A video posted to my Google+ profile. I didn’t notice. It’s gone now, no use looking. It was me staring down my webcam for about 20 seconds. No makeup, terrible hair, stained shirt–frightening. I was playing with settings for a Google Air hangout. Apparently I sent it live…happens to the best of us. Good thing I was behaving, even if I was looking Screen Shot 2013-09-29 at 6.55.42 AMpretty ragged.

It reminds me of a time long before Google. I was at work in my first cube-based career. We had a ten-line Simplex system which allowed transferring calls from cube to cube without identifiers. This created a ton of crank calls. Three of us were new. One co-worker always cranked called us in an outrageous foreign accent. I think he thought it was Indian. I thought he needed to take a couple more engineering classes to get it right.

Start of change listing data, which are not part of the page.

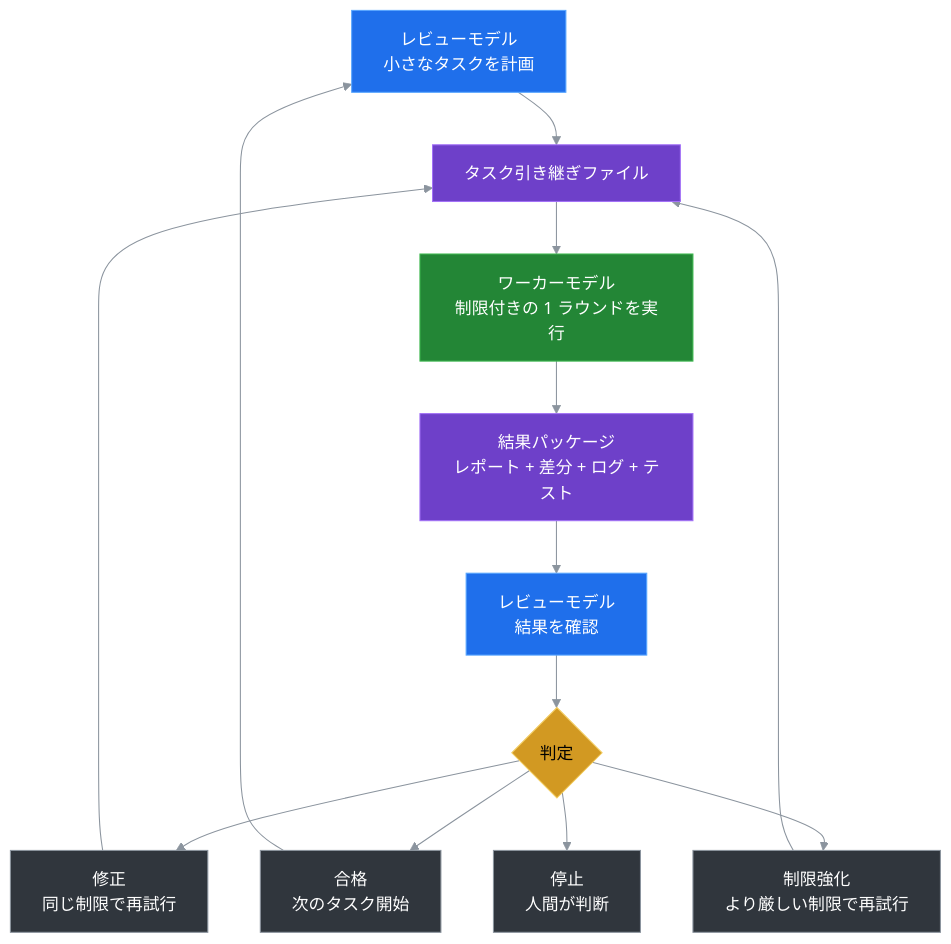
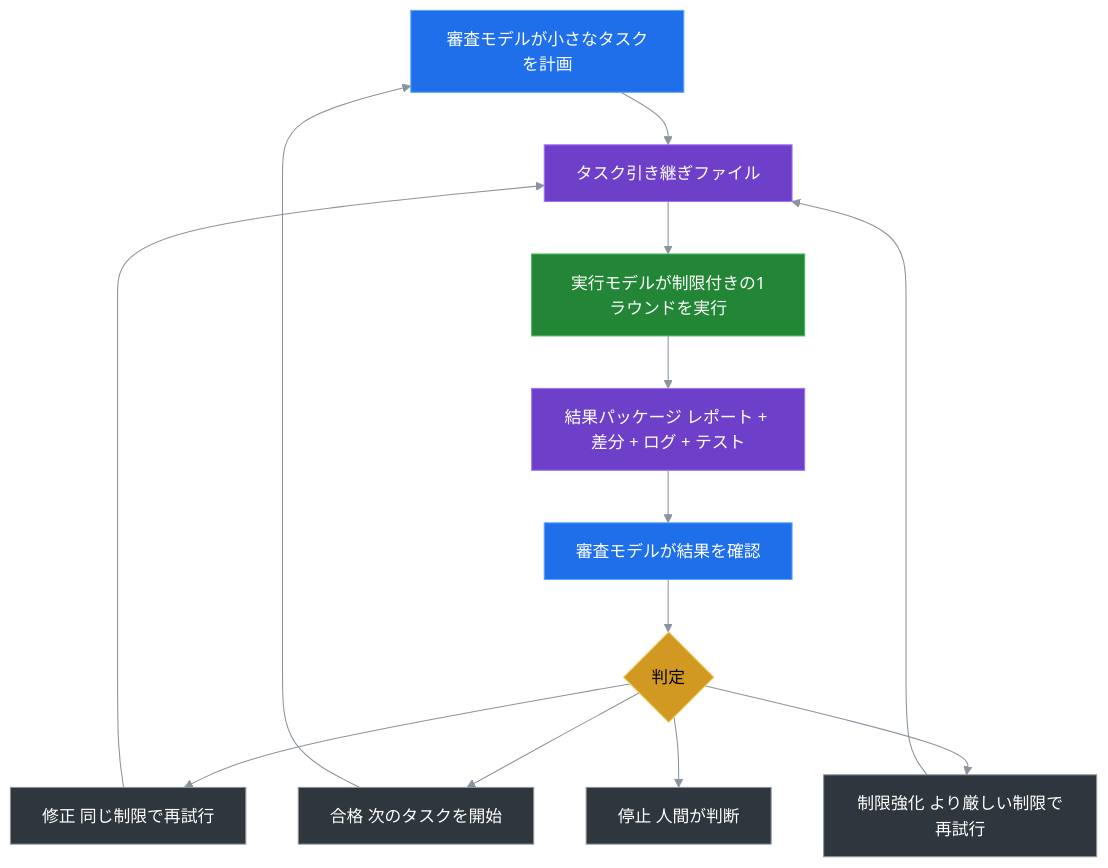
Before and after one commit to ningbo00/token-saver-loop: the diagram in README.ja.md, drawn with Mermaid. The commit also changed other lines of this file and 3 other files, not shown here.

````diff
--- a/README.ja.md
+++ b/README.ja.md
@@ -102,31 +137,31 @@
 ```mermaid
 %%{init: {"theme": "base", "themeVariables": {"background": "transparent", "primaryColor": "#1f6feb", "primaryTextColor": "#ffffff", "primaryBorderColor": "#58a6ff", "lineColor": "#8b949e", "secondaryColor": "#238636", "tertiaryColor": "#30363d"}}}%%
 flowchart TD
-    A[レビューモデル<br/>小さなタスクを計画]
+    A[審査モデルが小さなタスクを計画]
     B[タスク引き継ぎファイル]
-    C[ワーカーモデル<br/>制限付きの 1 ラウンドを実行]
-    D[結果パッケージ<br/>レポート + 差分 + ログ + テスト]
-    E[レビューモデル<br/>結果を確認]
+    C[実行モデルが制限付きの1ラウンドを実行]
+    D[結果パッケージ レポート + 差分 + ログ + テスト]
+    E[審査モデルが結果を確認]
     F{判定}
-    G[合格<br/>次のタスク開始]
-    H[修正<br/>同じ制限で再試行]
-    I[制限強化<br/>より厳しい制限で再試行]
-    J[停止<br/>人間が判断]
+    G[合格 次のタスクを開始]
+    H[修正 同じ制限で再試行]
+    I[制限強化 より厳しい制限で再試行]
+    J[停止 人間が判断]
 
     A --> B --> C --> D --> E --> F
     F --> G --> A
     F --> H --> B
     F --> I --> B
     F --> J
 
     classDef reviewer fill:#1f6feb,stroke:#58a6ff,color:#ffffff
     classDef worker fill:#238636,stroke:#3fb950,color:#ffffff
     classDef file fill:#6e40c9,stroke:#a371f7,color:#ffffff
     classDef verdict fill:#d29922,stroke:#f2cc60,color:#000000
     classDef outcome fill:#30363d,stroke:#8b949e,color:#ffffff
     class A,E reviewer
     class C worker
     class B,D file
     class F verdict
     class G,H,I,J outcome
 ```
````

“Hello, I would like to report a claim,” he’d say. We, the new people, would get sucked in every time, and answer fake accent guy. Finally, I learned. I’m good at languages, dialects, and accents. I can spot a fake from four cubes away. My phone rang.

“Hello, I would like to report a claim,” the voice said.

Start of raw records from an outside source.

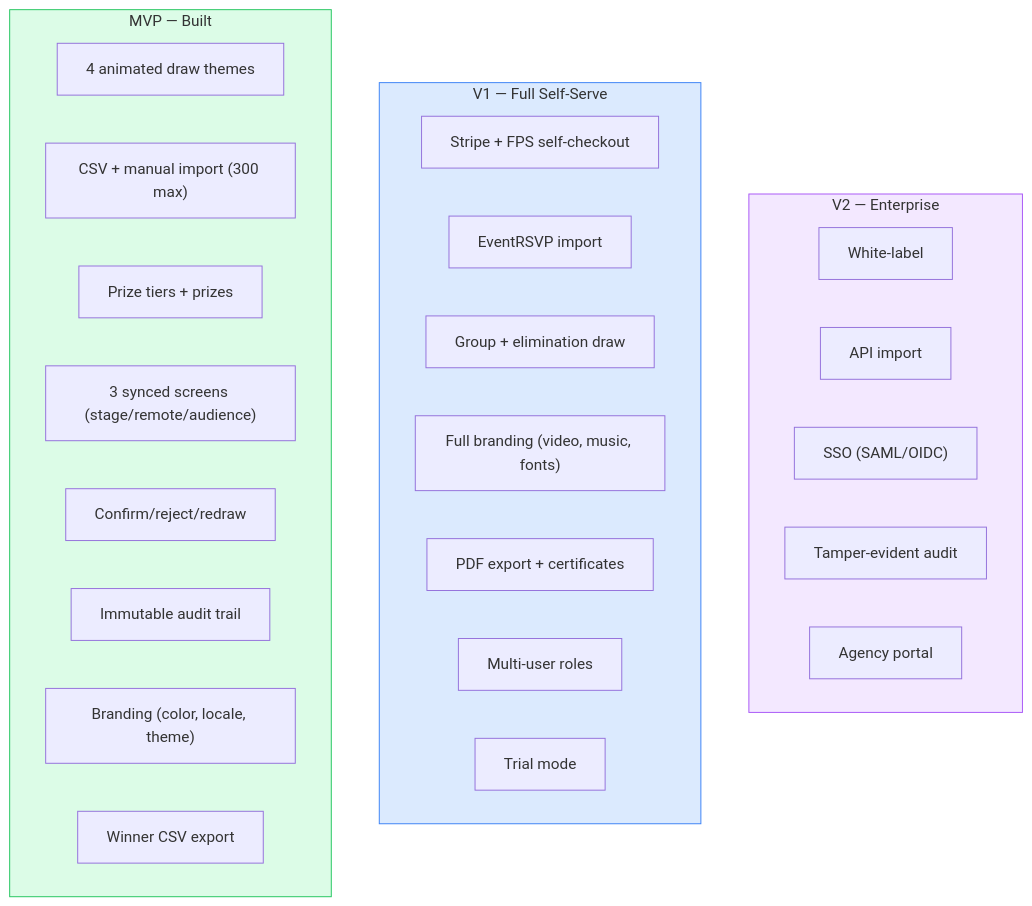
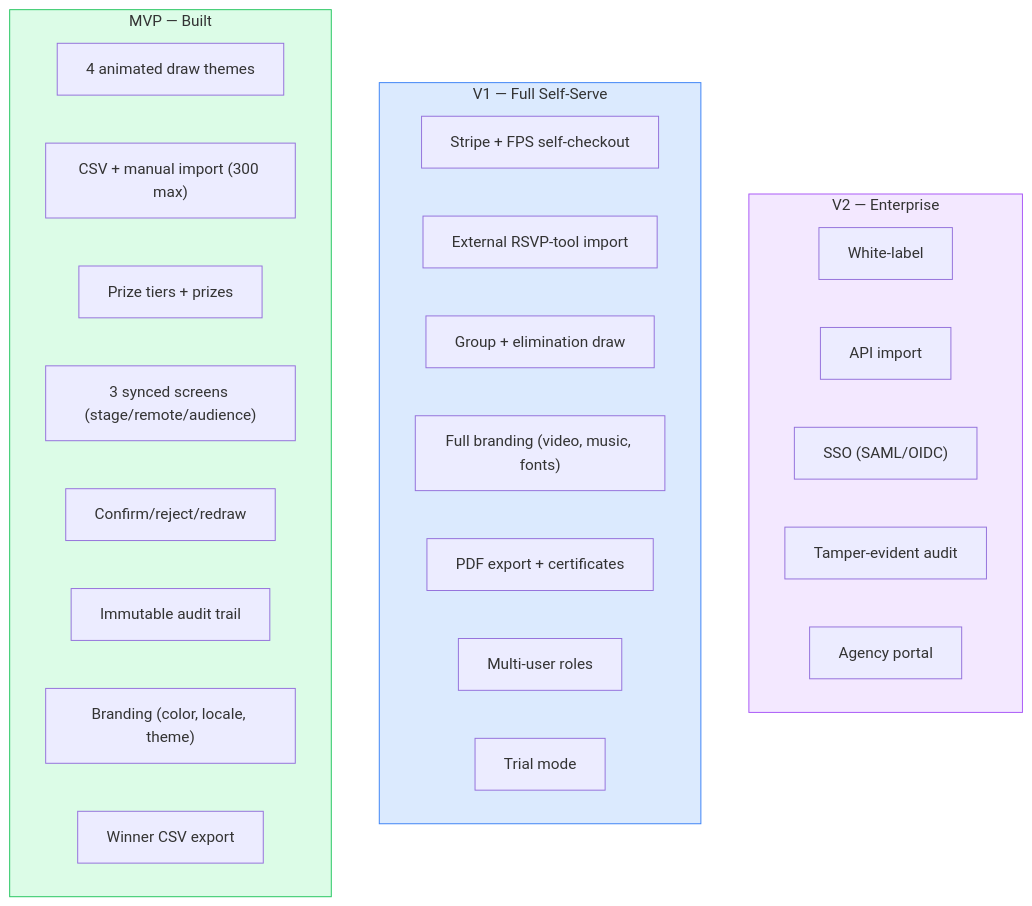
One commit to Calvin1921/luckydraw changed the diagram in docs/PRD.md. Above: the diagram before and after it, drawn with Mermaid. The commit also changed other lines of this file and 7 other files, not shown here.

````diff
--- a/docs/PRD.md
+++ b/docs/PRD.md
@@ -10,35 +10,35 @@
 ```mermaid
 graph TB
     subgraph V2["V2 — Enterprise"]
         v2a["White-label"]
         v2b["API import"]
         v2c["SSO (SAML/OIDC)"]
         v2d["Tamper-evident audit"]
         v2e["Agency portal"]
     end
 
     subgraph V1["V1 — Full Self-Serve"]
         v1a["Stripe + FPS self-checkout"]
-        v1b["EventRSVP import"]
+        v1b["External RSVP-tool import"]
         v1c["Group + elimination draw"]
         v1d["Full branding (video, music, fonts)"]
         v1e["PDF export + certificates"]
         v1f["Multi-user roles"]
         v1g["Trial mode"]
     end
 
     subgraph MVP["MVP — Built"]
         m1["4 animated draw themes"]
         m2["CSV + manual import (300 max)"]
         m3["Prize tiers + prizes"]
         m4["3 synced screens (stage/remote/audience)"]
         m5["Confirm/reject/redraw"]
         m6["Immutable audit trail"]
         m7["Branding (color, locale, theme)"]
         m8["Winner CSV export"]
     end
 
     style MVP fill:#dcfce7,stroke:#22c55e
     style V1 fill:#dbeafe,stroke:#3b82f6
     style V2 fill:#f3e8ff,stroke:#a855f7
 ```
````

Fool me once, forgivable. Fool me ten times–I just wasted a lot of money on college. “You have to talk to Steve about that,” I said. A couple of people noticed my not usually assertive tone, stopping behind me.

“Okay,” said the voice. I paused, waiting for the usual burst of laughter and the loud slam from across the office.

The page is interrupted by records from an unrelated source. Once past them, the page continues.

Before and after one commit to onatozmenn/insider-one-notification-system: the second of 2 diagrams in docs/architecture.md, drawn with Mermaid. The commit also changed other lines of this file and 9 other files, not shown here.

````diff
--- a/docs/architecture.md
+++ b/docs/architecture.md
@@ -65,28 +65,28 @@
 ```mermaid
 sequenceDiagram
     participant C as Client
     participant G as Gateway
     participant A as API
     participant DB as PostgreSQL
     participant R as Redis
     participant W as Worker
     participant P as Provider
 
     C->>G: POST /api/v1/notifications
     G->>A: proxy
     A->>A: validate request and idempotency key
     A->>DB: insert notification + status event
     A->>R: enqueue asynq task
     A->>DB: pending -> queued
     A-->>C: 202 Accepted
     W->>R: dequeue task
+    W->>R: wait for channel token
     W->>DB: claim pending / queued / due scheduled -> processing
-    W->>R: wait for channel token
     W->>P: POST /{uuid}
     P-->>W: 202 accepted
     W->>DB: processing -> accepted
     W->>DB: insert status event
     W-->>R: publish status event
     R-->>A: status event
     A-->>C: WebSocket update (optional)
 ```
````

“Hello?” said the voice on the other end of the phone.  The crowd behind me grew.

“Yes, I’m going to transfer your call.” I smiled. Steve was getting good. Very, very good. Not a single guffaw or snicker. He was really polishing the accent.

Long pause.

“Okay, I am ready for you to transfer my call.” Soon, everyone was behind me, waiting for the end of the joke. Including Steve. I threw the receiver and ran to the bathroom. I never knew what happened to the man on the other end of the call. I hope Steve helped him. I felt guilty. I want to teach this man’s kids so I can make it up to him in the cycle of life.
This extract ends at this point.